*** Exercise data
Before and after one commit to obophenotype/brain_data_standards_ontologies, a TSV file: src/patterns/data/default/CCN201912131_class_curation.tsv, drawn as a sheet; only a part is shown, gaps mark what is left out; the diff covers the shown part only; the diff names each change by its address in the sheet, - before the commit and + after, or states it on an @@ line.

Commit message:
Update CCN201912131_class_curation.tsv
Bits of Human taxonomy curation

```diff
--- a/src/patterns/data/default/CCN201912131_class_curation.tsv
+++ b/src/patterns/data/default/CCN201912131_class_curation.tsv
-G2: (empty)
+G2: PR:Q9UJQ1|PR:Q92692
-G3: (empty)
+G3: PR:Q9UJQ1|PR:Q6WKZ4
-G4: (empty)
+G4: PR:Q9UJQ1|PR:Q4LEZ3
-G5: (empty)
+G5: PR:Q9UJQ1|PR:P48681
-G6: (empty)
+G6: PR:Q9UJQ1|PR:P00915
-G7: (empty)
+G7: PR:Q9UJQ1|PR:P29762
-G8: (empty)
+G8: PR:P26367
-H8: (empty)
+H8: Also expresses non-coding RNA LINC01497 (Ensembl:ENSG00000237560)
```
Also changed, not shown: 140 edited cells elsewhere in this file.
******
_What is expected_
Each line of the listing has to be repeated exactly in the reply.

_Exercise answer_
Before and after one commit to obophenotype/brain_data_standards_ontologies, a TSV file: src/patterns/data/default/CCN201912131_class_curation.tsv, drawn as a sheet; only a part is shown, gaps mark what is left out; the diff covers the shown part only; the diff names each change by its address in the sheet, - before the commit and + after, or states it on an @@ line.

Commit message:
Update CCN201912131_class_curation.tsv
Bits of Human taxonomy curation

```diff
--- a/src/patterns/data/default/CCN201912131_class_curation.tsv
+++ b/src/patterns/data/default/CCN201912131_class_curation.tsv
-G2: (empty)
+G2: PR:Q9UJQ1|PR:Q92692
-G3: (empty)
+G3: PR:Q9UJQ1|PR:Q6WKZ4
-G4: (empty)
+G4: PR:Q9UJQ1|PR:Q4LEZ3
-G5: (empty)
+G5: PR:Q9UJQ1|PR:P48681
-G6: (empty)
+G6: PR:Q9UJQ1|PR:P00915
-G7: (empty)
+G7: PR:Q9UJQ1|PR:P29762
-G8: (empty)
+G8: PR:P26367
-H8: (empty)
+H8: Also expresses non-coding RNA LINC01497 (Ensembl:ENSG00000237560)
```
Also changed, not shown: 140 edited cells elsewhere in this file.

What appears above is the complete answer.